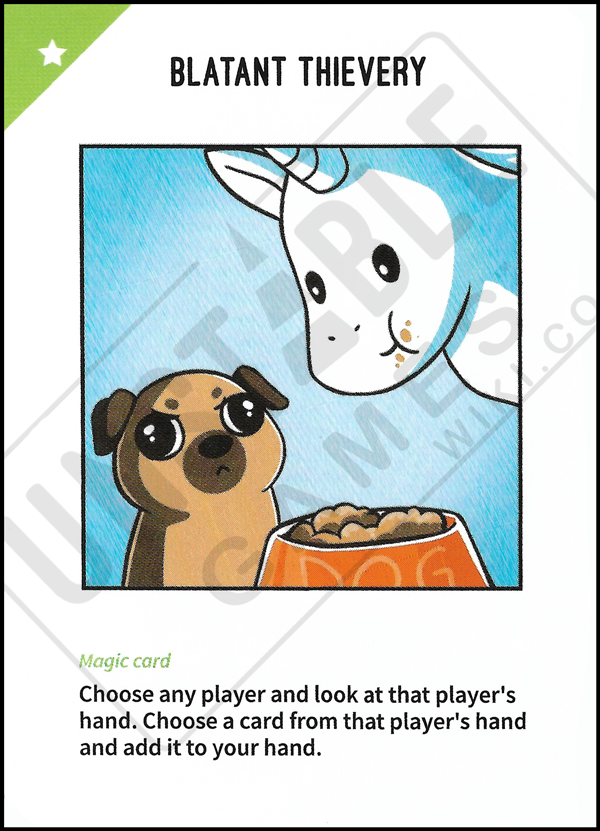
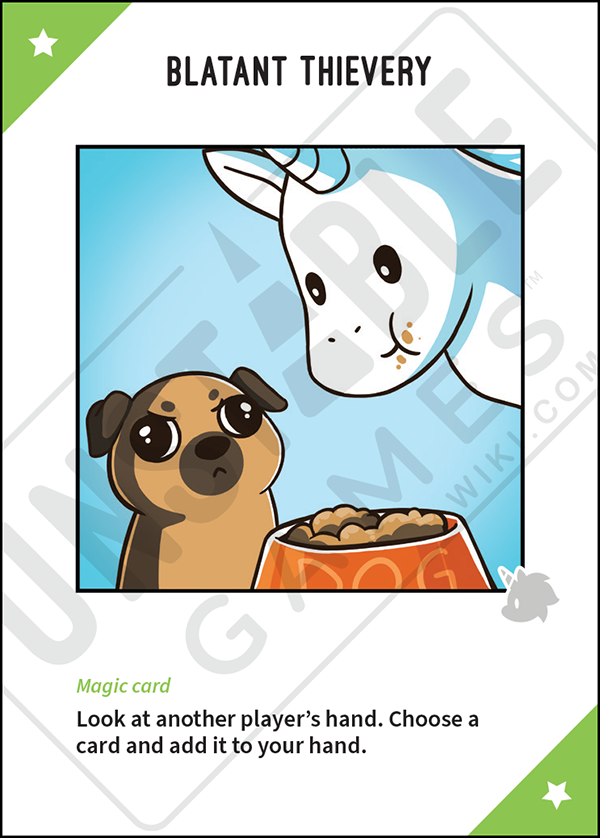
kiss of life done, magic cards replaced by hi res images

diff --git a/client/src/components/overlay/GameOverlay.tsx b/client/src/components/overlay/GameOverlay.tsx
@@ -792,6 +792,7 @@ export default function GameOverlay({ gameState, localPlayerId, hide = false }: 
         action.reason === 'majestic_flying_unicorn';
       const isNecromancer = action.reason === 'necromancer_unicorn';
       const isSwiftFlyingUnicorn = action.reason === 'swift_flying_unicorn';
+      const isKissOfLife = action.reason === 'kiss_of_life';
 
       const eligibleCards = gameState.discard.filter(
         (card) =>
@@ -814,7 +815,9 @@ export default function GameOverlay({ gameState, localPlayerId, hide = false }: 
                   ? '🕊 Swifty Flying Unicorn'
                   : isNecromancer
                     ? '🧙 Necromancer Unicorn'
-                    : '😈 Dark Angel Unicorn'
+                    : isKissOfLife
+                      ? '💋 Kiss Of Life'
+                      : '😈 Dark Angel Unicorn'
           }
           subtitle={
             isMagicalFlyingUnicorn

diff --git a/server/src/game/unstable-unicorns/engine/effects/index.ts b/server/src/game/unstable-unicorns/engine/effects/index.ts
@@ -31,6 +31,7 @@ import { swiftyFlyingUnicorn } from '../../../cards/effects/swiftyFlyingUnicorn.
 import { theGreatNarwhal } from '../../../cards/effects/theGreatNarwhal.ts';
 import { unicornOnTheCob } from '../../../cards/effects/unicornOnTheCob.ts';
 import { unicornPhoenix } from '../../../cards/effects/unicornPhoenix.ts';
+import { kissOfLife } from '../../../cards/effects/kissOfLife.ts';
 import { unicornOracle } from '../../../cards/effects/unicornOracle.ts';
 import type { CardEffect } from './CardEffect.ts';
 
@@ -69,4 +70,5 @@ export const effects: Record<string, CardEffect> = {
   unicorn_on_the_cob: unicornOnTheCob,
   unicorn_oracle: unicornOracle,
   unicorn_phoenix: unicornPhoenix,
+  kiss_of_life: kissOfLife,
 };

diff --git a/shared/types/PendingAction.ts b/shared/types/PendingAction.ts
@@ -107,7 +107,7 @@ export type PendingAction =
     }
   | {
       type: "select_discard_card";
-      reason: "dark_angel_unicorn" | "magical_flying_unicorn" | "majestic_flying_unicorn" | "necromancer_unicorn" | "swift_flying_unicorn";
+      reason: "dark_angel_unicorn" | "magical_flying_unicorn" | "majestic_flying_unicorn" | "necromancer_unicorn" | "swift_flying_unicorn" | "kiss_of_life";
       playerId: string;
       cardType?: "unicorn" | "magic" | "upgrade" | "downgrade" | "instant";
     }

diff --git a/server/src/game/cards/effects/kissOfLife.ts b/server/src/game/cards/effects/kissOfLife.ts
@@ -1,0 +1,18 @@
+import type { CardEffect } from '../../unstable-unicorns/engine/effects/CardEffect.ts';
+
+export const kissOfLife: CardEffect = {
+  onPlay(state, player) {
+    const hasUnicornInDiscard = state.discard.some(
+      (c) => c.cardType === 'unicorn',
+    );
+
+    if (!hasUnicornInDiscard) return;
+
+    state.pendingAction = {
+      type: 'select_discard_card',
+      reason: 'kiss_of_life',
+      playerId: player.id,
+      cardType: 'unicorn',
+    };
+  },
+};

diff --git a/server/src/sockets/actionHandlers.ts b/server/src/sockets/actionHandlers.ts
@@ -998,7 +998,8 @@ export function registerActionHandlers(
         pending.reason !== "magical_flying_unicorn" &&
         pending.reason !== "majestic_flying_unicorn" &&
         pending.reason !== "necromancer_unicorn" &&
-        pending.reason !== "swift_flying_unicorn"
+        pending.reason !== "swift_flying_unicorn" &&
+        pending.reason !== "kiss_of_life"
       )
         return;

- Try it -
Excluding the images, copy all of the material above verbatim.

- Result of the exercise -
kiss of life done, magic cards replaced by hi res images

diff --git a/client/src/components/overlay/GameOverlay.tsx b/client/src/components/overlay/GameOverlay.tsx
@@ -792,6 +792,7 @@ export default function GameOverlay({ gameState, localPlayerId, hide = false }: 
         action.reason === 'majestic_flying_unicorn';
       const isNecromancer = action.reason === 'necromancer_unicorn';
       const isSwiftFlyingUnicorn = action.reason === 'swift_flying_unicorn';
+      const isKissOfLife = action.reason === 'kiss_of_life';
 
       const eligibleCards = gameState.discard.filter(
         (card) =>
@@ -814,7 +815,9 @@ export default function GameOverlay({ gameState, localPlayerId, hide = false }: 
                   ? '🕊 Swifty Flying Unicorn'
                   : isNecromancer
                     ? '🧙 Necromancer Unicorn'
-                    : '😈 Dark Angel Unicorn'
+                    : isKissOfLife
+                      ? '💋 Kiss Of Life'
+                      : '😈 Dark Angel Unicorn'
           }
           subtitle={
             isMagicalFlyingUnicorn

diff --git a/server/src/game/unstable-unicorns/engine/effects/index.ts b/server/src/game/unstable-unicorns/engine/effects/index.ts
@@ -31,6 +31,7 @@ import { swiftyFlyingUnicorn } from '../../../cards/effects/swiftyFlyingUnicorn.
 import { theGreatNarwhal } from '../../../cards/effects/theGreatNarwhal.ts';
 import { unicornOnTheCob } from '../../../cards/effects/unicornOnTheCob.ts';
 import { unicornPhoenix } from '../../../cards/effects/unicornPhoenix.ts';
+import { kissOfLife } from '../../../cards/effects/kissOfLife.ts';
 import { unicornOracle } from '../../../cards/effects/unicornOracle.ts';
 import type { CardEffect } from './CardEffect.ts';
 
@@ -69,4 +70,5 @@ export const effects: Record<string, CardEffect> = {
   unicorn_on_the_cob: unicornOnTheCob,
   unicorn_oracle: unicornOracle,
   unicorn_phoenix: unicornPhoenix,
+  kiss_of_life: kissOfLife,
 };

diff --git a/shared/types/PendingAction.ts b/shared/types/PendingAction.ts
@@ -107,7 +107,7 @@ export type PendingAction =
     }
   | {
       type: "select_discard_card";
-      reason: "dark_angel_unicorn" | "magical_flying_unicorn" | "majestic_flying_unicorn" | "necromancer_unicorn" | "swift_flying_unicorn";
+      reason: "dark_angel_unicorn" | "magical_flying_unicorn" | "majestic_flying_unicorn" | "necromancer_unicorn" | "swift_flying_unicorn" | "kiss_of_life";
       playerId: string;
       cardType?: "unicorn" | "magic" | "upgrade" | "downgrade" | "instant";
     }

diff --git a/server/src/game/cards/effects/kissOfLife.ts b/server/src/game/cards/effects/kissOfLife.ts
@@ -1,0 +1,18 @@
+import type { CardEffect } from '../../unstable-unicorns/engine/effects/CardEffect.ts';
+
+export const kissOfLife: CardEffect = {
+  onPlay(state, player) {
+    const hasUnicornInDiscard = state.discard.some(
+      (c) => c.cardType === 'unicorn',
+    );
+
+    if (!hasUnicornInDiscard) return;
+
+    state.pendingAction = {
+      type: 'select_discard_card',
+      reason: 'kiss_of_life',
+      playerId: player.id,
+      cardType: 'unicorn',
+    };
+  },
+};

diff --git a/server/src/sockets/actionHandlers.ts b/server/src/sockets/actionHandlers.ts
@@ -998,7 +998,8 @@ export function registerActionHandlers(
         pending.reason !== "magical_flying_unicorn" &&
         pending.reason !== "majestic_flying_unicorn" &&
         pending.reason !== "necromancer_unicorn" &&
-        pending.reason !== "swift_flying_unicorn"
+        pending.reason !== "swift_flying_unicorn" &&
+        pending.reason !== "kiss_of_life"
       )
         return;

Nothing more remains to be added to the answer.